Chiller Than Most fanzine, issue 4. Photos by James Damion, Freddy Alva, Chris Wynne, Chris Benetos.
My name is Todd Lung and I was the drummer for the band.
In order to give you the full radio show experience, I need to start from no place else but the beginning….. In 1988 Fit of Anger was comprised of a bunch of 16 and 17 year old kids. It was Nick on vocals, Al on guitar, Chris on bass, and me on drums. We were all living in College Point and would practice almost every day after school in my basement. Nick and I went to the same school (including Tom Daly the singer of Stand Proud). We had just put out our first demo. Our first show was a CB’s Sunday Matinee. If I remember correctly it was for Sheer Terror’s record release party. Every Thursday night I would listen to Crucial Chaos just to see if they would play our demo.
The station was great because they would play all the local hardcore and punk bands music, no matter the recording quality. 89.1 was hard for me to get on my radio, so even the best recordings at the time sounded gritty. One night the DJ had announced they were receiving a lot of requests for FOA. He followed it up by playing POW Bring Them Home. I’d like to add that Crucial Chaos was great because it got you ready for the weekend hardcore shows no matter where they were or who was playing. When I was told we were playing Crucial Chaos, besides how fucking cool that was, I thought how are we getting our shit there? It was one thing for our friends to borrow their parent’s cars on a Sunday afternoon, but to do it during the week at night? That night we waited on two friends to drive us. We loaded Gange’s Cordoba (Mike Gange who later became the executive producer for the Howard Stern Show) with my drums, guitars, and sent him on his way to the city. We waited for our other friend (who shall remain nameless) to pick us up and he never showed. My brother Andy had come home in his little Nissan Sentra. He agreed to take us to NYU. We all piled in his car which was so small that we had to roll the windows down in the back seat so Chris’ bass guitar would fit. I’ll never forget sitting in the back seat of my brother’s car, holding on to Chris’ bass with the windows rolled down, sticking out on both sides of the car. Andy dropped us off at the school on the sidewalk where all my drums and guitars met us on the sidewalk.
Freddy Alva: Hanging out w/Fit Of Anger in College Point, Queens 1988.
We were met by an “Engineer” who guided the band, the equipment, and all our friends who showed up, to what I remember as this little room. It was like being an animal in a cage at the zoo. There was barely enough room for the band and the equipment, let alone all our friends who showed up. The engineers in the booth kept saying we couldn’t have all those people in there with us, but they stayed the entire set. Not sure of any flyers on the wall, as the whole process was rushed from when we arrived, set up and then went live. The quarters were so cramped that Chris kept hitting my cymbals with his bass. Our friends at least brought beer with them, which also was not allowed in the studio but we drank them anyway. Highlights of the experience now listening back are that both Nick and I married our high school sweethearts. You will hear Nick dedicating songs to Pepsi (her name is Pepita but we all called her Pepsi), as well as me yelling out “Yes Helen!” The words between Al and Nick saying “Especially Dave Moscatto (who later became Big Dave on MTV’s battle for Ozzfest, Ozzy’s kids nanny and now his tour manager)” and Nick says “Whatever!” Then Nick is asking for water for like 3 songs. “Someone get me some water!”… no one got him water. Ha, that’s how we were together all the time, if you acted like an asshole you got treated like an asshole.
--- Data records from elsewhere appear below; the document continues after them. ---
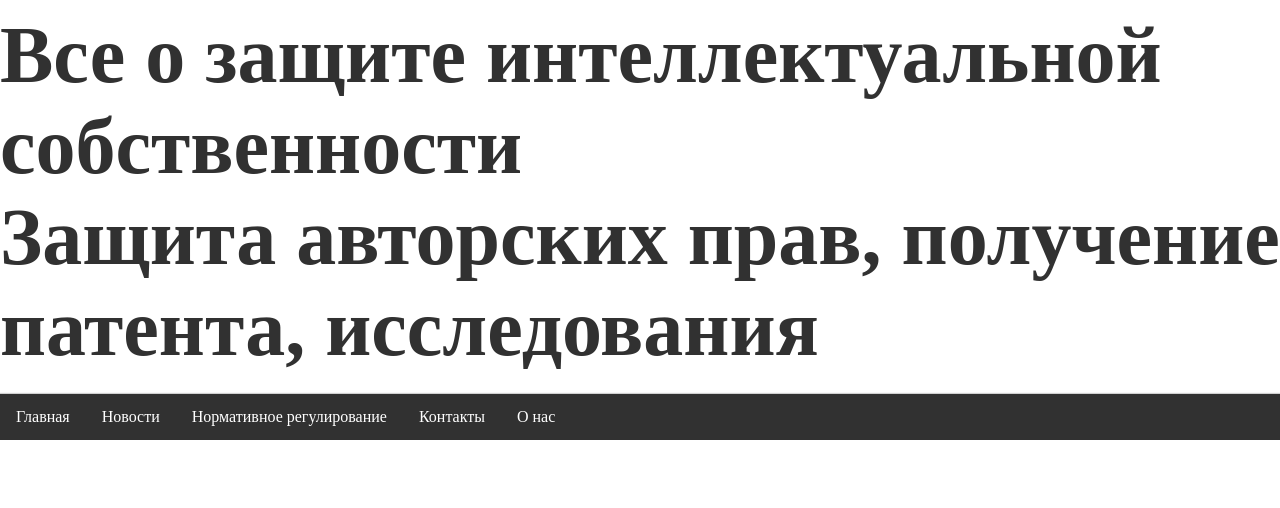
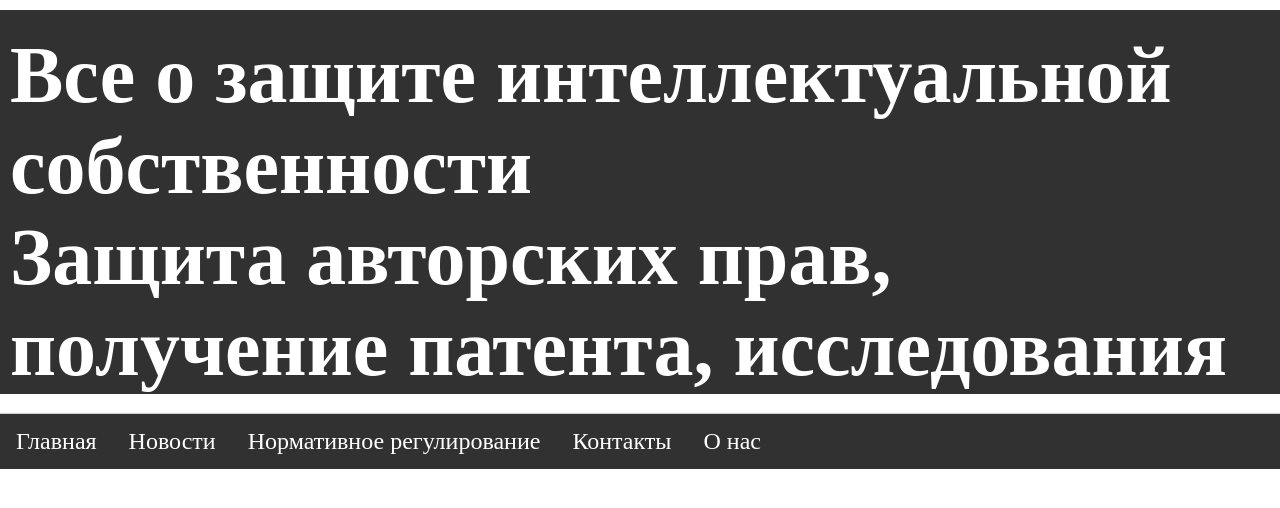
Before and after one commit to EvgeniiBazalev/OIS, a website: page src/about.html in a window 1280 px wide. Drawn offline with nearby package versions, Linux system fonts and the light colour scheme; files that its build step writes are made by us from their sources; a web font is replaced by a local one.

Commit message:
New fonts4

```diff
--- a/gulp/version.json
+++ b/gulp/version.json
@@ -1,3 +1,3 @@
 {
-    "main": "20220905194820"
+    "main": "20220905195824"
 }
--- a/src/scss/style-block/style-header.scss
+++ b/src/scss/style-block/style-header.scss
@@ -20,6 +20,7 @@
 
   .header__main {
     width: $center-colomn-width;
+    background-color: $main-color-5;
   }
 
   .header__right {
@@ -31,16 +32,21 @@
     font-weight: 700;
     text-align: left;
     //text-transform: uppercase;
-    color: $main-color-5;
+    color: $main-color-1;
     font-size: $font-size5;
+    margin-left: 10px;
+    margin-top: $margin-top2;
   }
 
   .header__h2 {
     font-family: $Font5;
     font-weight: 700;
     text-align: left;
-    color: $main-color-5;
+    color: $main-color-1;
     font-size: $font-size5;
+    margin-left: 10px;
+    //margin-bottom: $margin-bottom1;
+    // padding-bottom: 0;
   }
 
 
--- a/src/scss/style-block/style-nav.scss
+++ b/src/scss/style-block/style-nav.scss
@@ -45,7 +45,8 @@
   padding: 14px 16px;
   text-decoration: none;
   font-family: $Font1;
-  font-weight: 100;
+  font-weight: 400;
+  font-size: $font-size1-5;
   font-style: normal;
 }
 
--- a/src/scss/style-block/style-var.scss
+++ b/src/scss/style-block/style-var.scss
@@ -30,6 +30,7 @@ $Font3: CATStack;
 
 //Размеры шрифта
 $font-size1: 1em;
+$font-size1-5: 1.5em;
 $font-size2: 2em;
 $font-size2-5: 2.5em;
 $font-size3: 3em;
```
I knew we made our mark in hardcore when after we played our set. They invited us in the back of the studio to cut some promo I.D’s. “We are Fit of Anger and you are listening to Crucial Chaos on 89.1 WNYU”. Easier said then done. We did about 5 of them and I think they all sucked. I never did hear any of the promos we recorded played on the radio. The next morning I got up and went to school. I’ll never forget how I felt being tired and hung over in homeroom. The kid next to me (who I didn’t get along with, was part of the jocks, aka the “in crowd”), tells me he heard me on the radio last night, and says “You guys were great last night.” “Let me know when you play a show”. I so wanted him to come to CB’s that Sunday so he could get the shit kicked out of him. It was after playing the radio station that I was recognized by the “in crowd”. As I walked through the halls, guys would stop me to talk about the band. What Crucial Chaos did was bring the music into the radios of those that normally wouldn’t listen to that style of music. NYHC had shows, tapes, 7”’s and records, but no airplay. Crucial Chaos provided that format to which I will be forever grateful. When FOA recorded demos or played live, there was no difference. It’s not like we had the money back then to record individual tracks. We would all play and sing at the same time, so how you heard us playing on a recording is how you heard us live. Even when you hear us on New Breed’s Tape Compilation, you hear Nick start the song with “Just one more take?” All we did back then was play and record the songs over and over as a group and then pick the best one.